*The problem:* Once the line containing "Before and after one commit to AndreDon0/ADA, a" is found in the entries below, restate it and each following line word for word, stopping after the line containing "Also changed, not shown: parts of 21".

◇ ◇ ◇ ◇ ◇ ◇ ◇

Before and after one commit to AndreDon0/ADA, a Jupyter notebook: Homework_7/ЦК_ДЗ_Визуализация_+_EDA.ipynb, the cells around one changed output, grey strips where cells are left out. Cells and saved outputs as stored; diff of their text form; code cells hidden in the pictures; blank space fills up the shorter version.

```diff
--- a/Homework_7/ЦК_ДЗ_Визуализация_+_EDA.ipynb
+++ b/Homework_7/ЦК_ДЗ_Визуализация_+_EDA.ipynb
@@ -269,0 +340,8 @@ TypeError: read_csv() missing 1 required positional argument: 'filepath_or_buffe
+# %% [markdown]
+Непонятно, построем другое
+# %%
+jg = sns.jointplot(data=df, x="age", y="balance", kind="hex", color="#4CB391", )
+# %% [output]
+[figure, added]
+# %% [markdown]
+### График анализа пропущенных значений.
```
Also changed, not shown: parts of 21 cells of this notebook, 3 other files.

◇ ◇ ◇ ◇ ◇ ◇ ◇

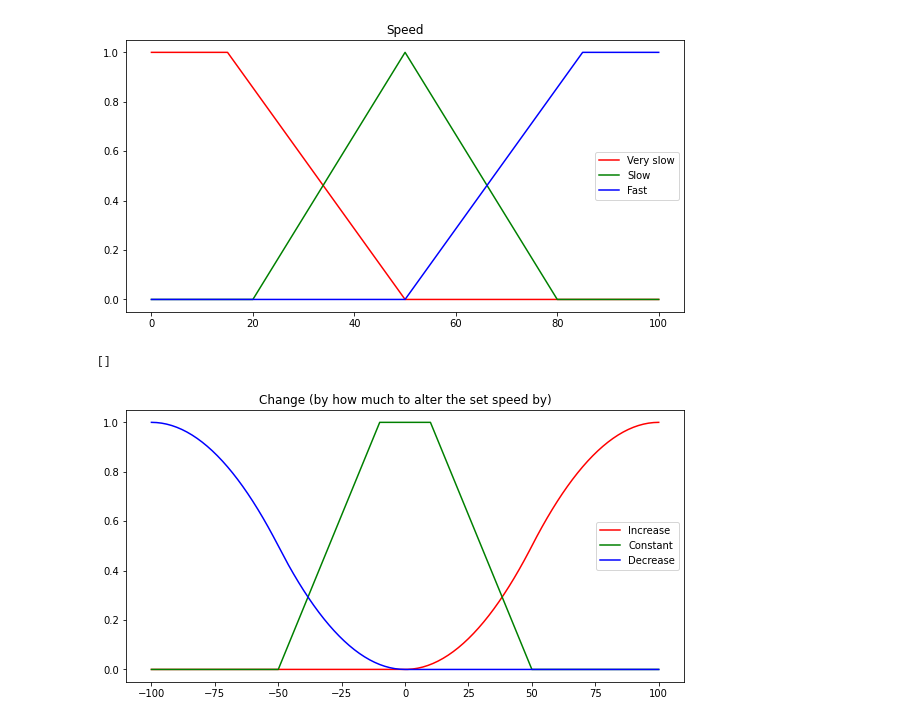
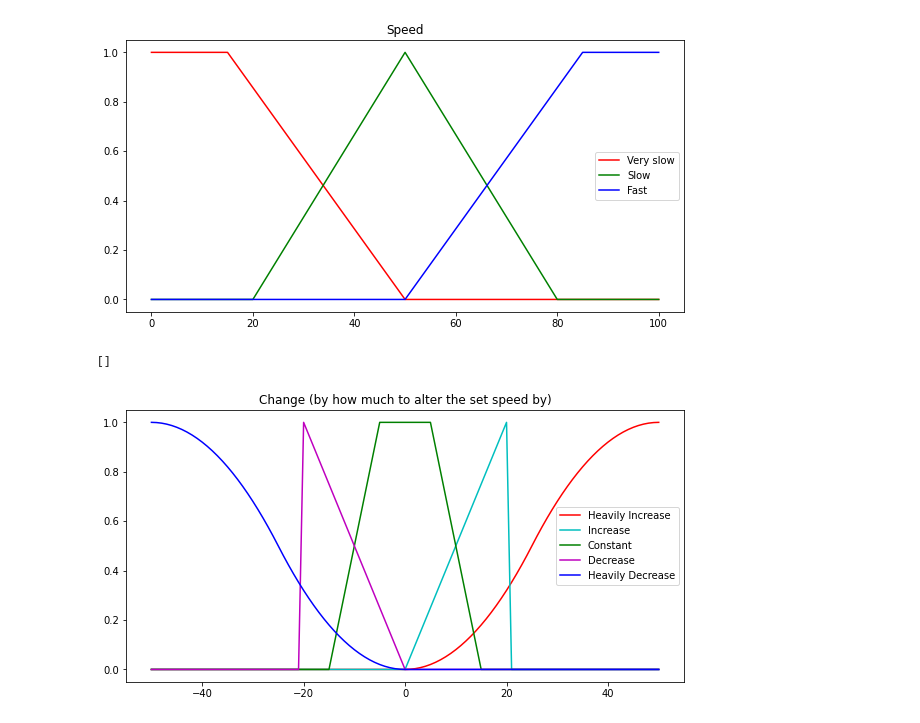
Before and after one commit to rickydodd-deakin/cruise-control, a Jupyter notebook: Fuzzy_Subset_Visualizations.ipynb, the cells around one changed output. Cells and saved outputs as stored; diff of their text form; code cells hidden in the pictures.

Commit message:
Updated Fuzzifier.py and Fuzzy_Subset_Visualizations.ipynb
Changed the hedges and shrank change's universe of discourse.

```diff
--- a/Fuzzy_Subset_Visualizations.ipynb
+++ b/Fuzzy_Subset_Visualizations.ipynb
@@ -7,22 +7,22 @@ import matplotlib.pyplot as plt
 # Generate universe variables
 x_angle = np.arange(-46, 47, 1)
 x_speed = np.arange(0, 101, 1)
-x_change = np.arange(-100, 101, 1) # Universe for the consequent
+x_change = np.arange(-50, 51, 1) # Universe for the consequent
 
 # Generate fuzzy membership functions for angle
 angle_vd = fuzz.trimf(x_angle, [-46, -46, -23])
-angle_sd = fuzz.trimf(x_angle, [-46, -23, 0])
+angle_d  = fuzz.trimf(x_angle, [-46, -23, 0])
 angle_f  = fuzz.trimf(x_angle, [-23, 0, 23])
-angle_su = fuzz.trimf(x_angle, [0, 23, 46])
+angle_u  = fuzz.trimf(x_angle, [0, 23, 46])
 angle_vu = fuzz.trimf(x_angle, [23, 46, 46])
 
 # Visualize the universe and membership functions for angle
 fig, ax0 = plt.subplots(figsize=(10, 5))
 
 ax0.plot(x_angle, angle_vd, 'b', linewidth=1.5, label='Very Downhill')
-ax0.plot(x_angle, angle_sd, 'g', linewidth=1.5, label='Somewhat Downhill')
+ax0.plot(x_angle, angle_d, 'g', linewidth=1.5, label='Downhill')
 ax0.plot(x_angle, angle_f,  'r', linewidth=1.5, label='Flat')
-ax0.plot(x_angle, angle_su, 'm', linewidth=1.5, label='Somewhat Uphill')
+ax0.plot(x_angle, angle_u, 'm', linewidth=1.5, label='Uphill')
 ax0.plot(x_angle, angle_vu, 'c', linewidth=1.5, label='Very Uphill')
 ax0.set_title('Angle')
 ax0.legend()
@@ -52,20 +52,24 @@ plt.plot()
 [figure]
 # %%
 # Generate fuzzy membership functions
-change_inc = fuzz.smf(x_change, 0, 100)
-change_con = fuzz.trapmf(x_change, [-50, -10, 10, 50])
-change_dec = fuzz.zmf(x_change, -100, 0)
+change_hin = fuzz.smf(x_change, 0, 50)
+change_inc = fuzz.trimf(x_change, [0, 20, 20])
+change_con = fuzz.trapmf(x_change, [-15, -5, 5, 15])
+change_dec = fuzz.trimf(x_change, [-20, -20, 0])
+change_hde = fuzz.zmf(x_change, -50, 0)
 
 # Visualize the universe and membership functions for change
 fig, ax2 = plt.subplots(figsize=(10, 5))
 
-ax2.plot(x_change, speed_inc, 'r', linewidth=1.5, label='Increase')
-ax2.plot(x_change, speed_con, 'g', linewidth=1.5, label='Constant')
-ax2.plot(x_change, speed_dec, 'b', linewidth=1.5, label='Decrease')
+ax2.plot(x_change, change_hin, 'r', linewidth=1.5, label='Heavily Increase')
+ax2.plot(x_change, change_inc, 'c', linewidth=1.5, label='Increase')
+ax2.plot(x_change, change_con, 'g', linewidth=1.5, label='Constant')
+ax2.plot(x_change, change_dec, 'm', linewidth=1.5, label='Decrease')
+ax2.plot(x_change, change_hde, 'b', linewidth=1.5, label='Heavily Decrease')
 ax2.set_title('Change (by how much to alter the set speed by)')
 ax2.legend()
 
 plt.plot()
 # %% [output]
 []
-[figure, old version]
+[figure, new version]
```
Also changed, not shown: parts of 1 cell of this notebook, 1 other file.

◇ ◇ ◇ ◇ ◇ ◇ ◇

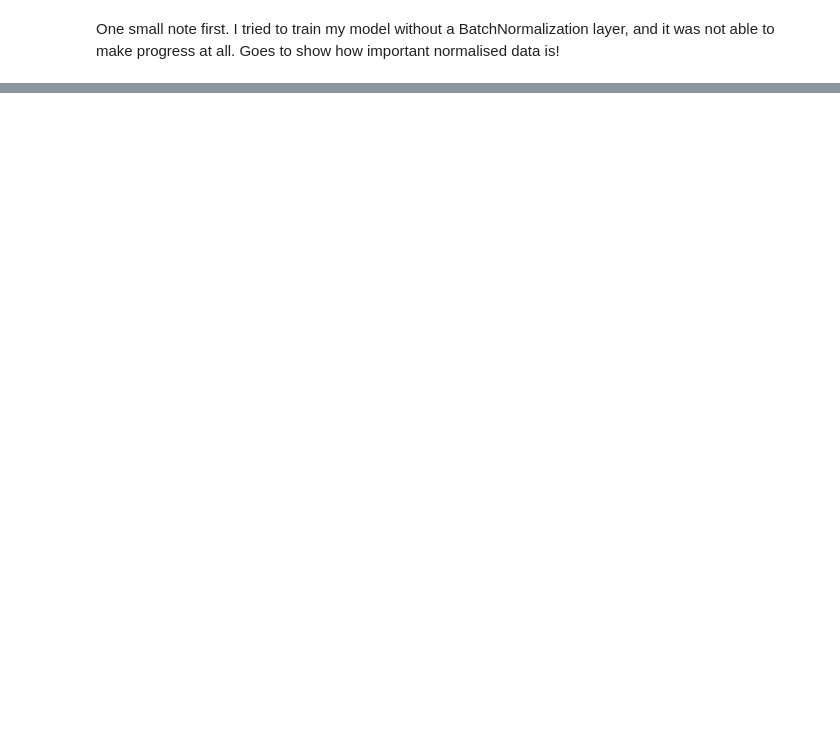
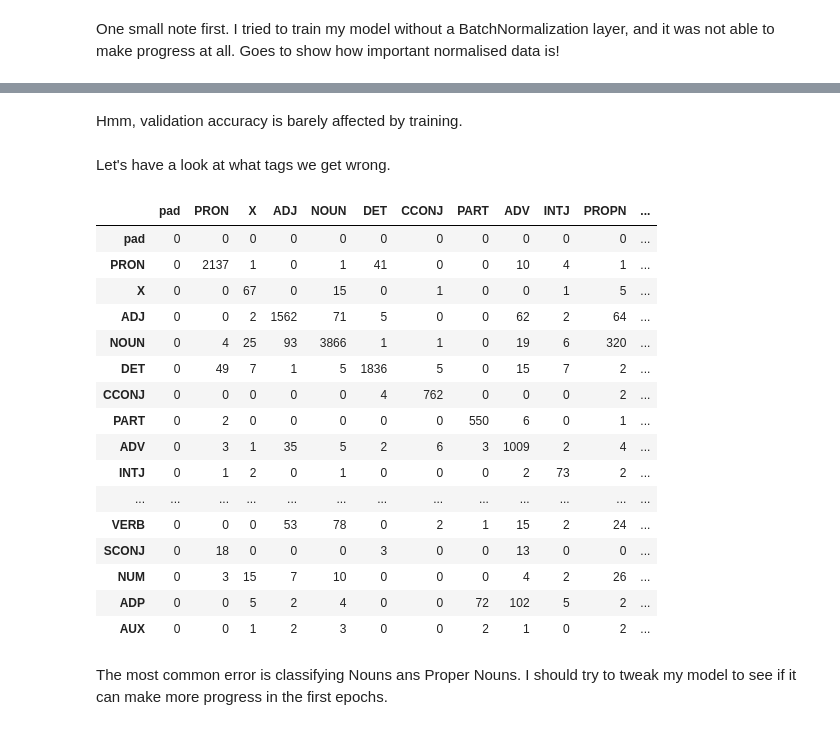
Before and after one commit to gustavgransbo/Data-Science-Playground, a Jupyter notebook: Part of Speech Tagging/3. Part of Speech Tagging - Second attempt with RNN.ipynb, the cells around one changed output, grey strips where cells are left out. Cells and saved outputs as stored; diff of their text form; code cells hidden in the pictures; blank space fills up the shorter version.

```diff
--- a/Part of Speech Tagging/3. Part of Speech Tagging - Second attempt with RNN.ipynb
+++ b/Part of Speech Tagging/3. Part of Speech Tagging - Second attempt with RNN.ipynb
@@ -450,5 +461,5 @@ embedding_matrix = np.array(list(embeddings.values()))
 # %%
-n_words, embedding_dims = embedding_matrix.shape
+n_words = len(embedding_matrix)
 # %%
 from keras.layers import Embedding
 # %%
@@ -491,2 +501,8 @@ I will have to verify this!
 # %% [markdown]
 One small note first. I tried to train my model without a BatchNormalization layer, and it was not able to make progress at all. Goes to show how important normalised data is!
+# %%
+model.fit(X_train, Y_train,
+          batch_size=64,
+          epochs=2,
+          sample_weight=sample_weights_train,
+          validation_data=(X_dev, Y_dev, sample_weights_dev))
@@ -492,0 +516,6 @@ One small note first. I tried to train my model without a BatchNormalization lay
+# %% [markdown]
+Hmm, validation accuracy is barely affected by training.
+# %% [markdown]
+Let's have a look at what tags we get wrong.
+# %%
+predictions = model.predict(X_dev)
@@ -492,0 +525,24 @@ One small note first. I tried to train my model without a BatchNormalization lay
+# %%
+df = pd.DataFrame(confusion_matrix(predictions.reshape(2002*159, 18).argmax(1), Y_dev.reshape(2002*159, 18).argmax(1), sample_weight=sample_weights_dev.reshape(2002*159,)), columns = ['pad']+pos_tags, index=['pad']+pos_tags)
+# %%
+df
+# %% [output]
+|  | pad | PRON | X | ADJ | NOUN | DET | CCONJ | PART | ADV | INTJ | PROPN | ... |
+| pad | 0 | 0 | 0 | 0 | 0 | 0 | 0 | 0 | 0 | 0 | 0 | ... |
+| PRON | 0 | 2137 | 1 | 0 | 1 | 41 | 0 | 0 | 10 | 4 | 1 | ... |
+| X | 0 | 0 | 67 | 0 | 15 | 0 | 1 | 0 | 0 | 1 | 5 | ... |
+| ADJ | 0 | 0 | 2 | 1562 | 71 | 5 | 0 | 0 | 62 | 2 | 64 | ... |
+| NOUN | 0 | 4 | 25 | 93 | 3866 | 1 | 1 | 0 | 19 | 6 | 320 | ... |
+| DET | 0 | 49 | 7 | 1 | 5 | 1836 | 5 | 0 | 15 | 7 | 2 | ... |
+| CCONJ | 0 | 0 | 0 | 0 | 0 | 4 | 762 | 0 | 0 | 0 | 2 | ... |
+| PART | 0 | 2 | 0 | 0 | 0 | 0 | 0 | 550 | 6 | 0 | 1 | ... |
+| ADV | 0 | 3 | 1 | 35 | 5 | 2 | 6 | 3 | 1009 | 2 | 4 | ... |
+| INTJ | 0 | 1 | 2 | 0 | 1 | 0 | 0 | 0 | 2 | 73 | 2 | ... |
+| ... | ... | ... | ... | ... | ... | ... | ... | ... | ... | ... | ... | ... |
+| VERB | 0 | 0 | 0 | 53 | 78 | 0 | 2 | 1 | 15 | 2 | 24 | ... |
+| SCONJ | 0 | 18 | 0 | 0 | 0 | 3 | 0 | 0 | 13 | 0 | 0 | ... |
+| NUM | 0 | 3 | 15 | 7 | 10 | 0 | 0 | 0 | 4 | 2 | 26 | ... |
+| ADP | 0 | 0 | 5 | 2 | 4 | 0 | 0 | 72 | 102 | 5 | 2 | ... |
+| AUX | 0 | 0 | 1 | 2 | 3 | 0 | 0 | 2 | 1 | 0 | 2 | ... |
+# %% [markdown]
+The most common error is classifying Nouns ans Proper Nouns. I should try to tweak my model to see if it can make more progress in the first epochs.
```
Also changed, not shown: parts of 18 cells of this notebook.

◇ ◇ ◇ ◇ ◇ ◇ ◇

*Answer box:*
Before and after one commit to AndreDon0/ADA, a Jupyter notebook: Homework_7/ЦК_ДЗ_Визуализация_+_EDA.ipynb, the cells around one changed output, grey strips where cells are left out. Cells and saved outputs as stored; diff of their text form; code cells hidden in the pictures; blank space fills up the shorter version.

```diff
--- a/Homework_7/ЦК_ДЗ_Визуализация_+_EDA.ipynb
+++ b/Homework_7/ЦК_ДЗ_Визуализация_+_EDA.ipynb
@@ -269,0 +340,8 @@ TypeError: read_csv() missing 1 required positional argument: 'filepath_or_buffe
+# %% [markdown]
+Непонятно, построем другое
+# %%
+jg = sns.jointplot(data=df, x="age", y="balance", kind="hex", color="#4CB391", )
+# %% [output]
+[figure, added]
+# %% [markdown]
+### График анализа пропущенных значений.
```
Also changed, not shown: parts of 21 cells of this notebook, 3 other files.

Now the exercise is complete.